TASK BRIEF.
Return a copy of every line in the data below that contains "integer".

—————

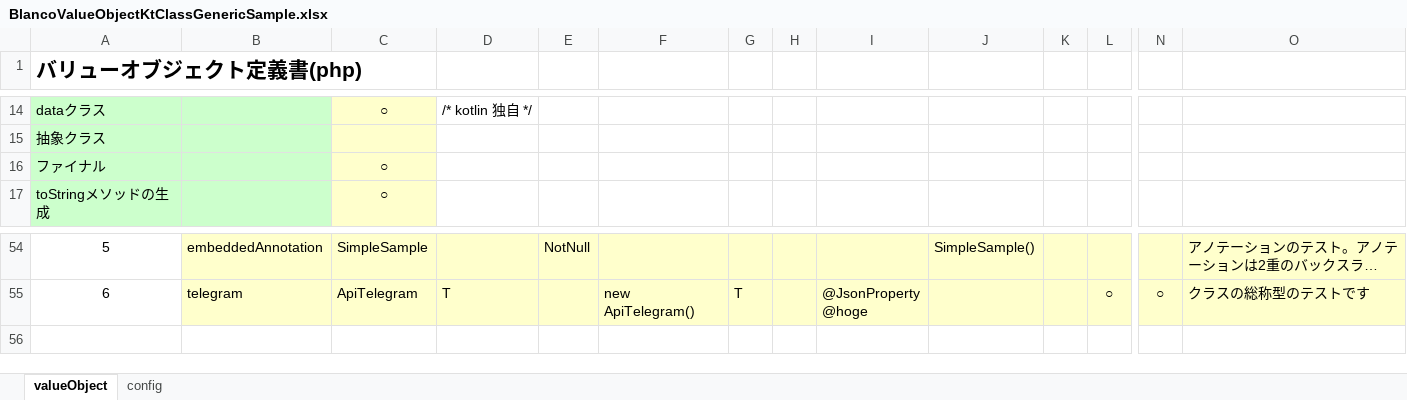
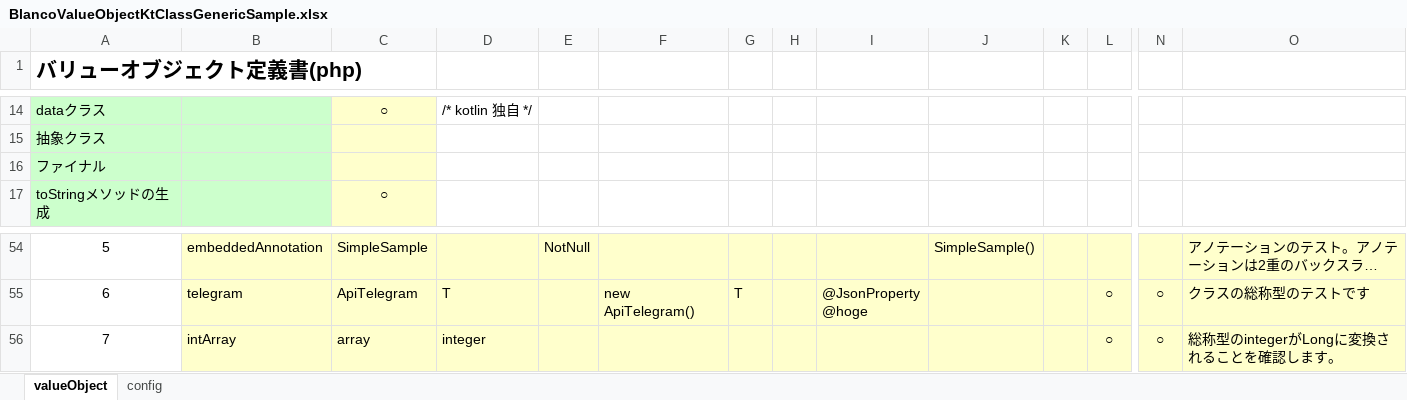
Before and after one commit to uedaueo/blancoValueObjectKt, an Excel workbook: meta/objects/BlancoValueObjectKtClassGenericSample.xlsx, sheet valueObject, drawn as a sheet; only a part is shown, gaps mark what is left out; long unchanged cells end in …; values as stored, in another font and other column widths than the file's, no borders; rows hold the shown columns only; the diff names each change by its address in the sheet, - before the commit and + after, or states it on an @@ line.

Commit message:
0.0.14: * force data class to final, if not specified.         * integer should be converted to kotlin.Long.

```diff
--- a/meta/objects/BlancoValueObjectKtClassGenericSample.xlsx (sheet valueObject)
+++ b/meta/objects/BlancoValueObjectKtClassGenericSample.xlsx (sheet valueObject)
-C16: ○
+C16: (empty)
+row 56: 7 | intArray | array | integer |  |  |  |  |  |  |  | ○ | ○ | 総称型のintegerがLongに変換されることを確認します。
```
Also changed, not shown: formulas that keep their value, 8 other files.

—————

SOLVED EXERCISE.
0.0.14: * force data class to final, if not specified.         * integer should be converted to kotlin.Long.
+row 56: 7 | intArray | array | integer |  |  |  |  |  |  |  | ○ | ○ | 総称型のintegerがLongに変換されることを確認します。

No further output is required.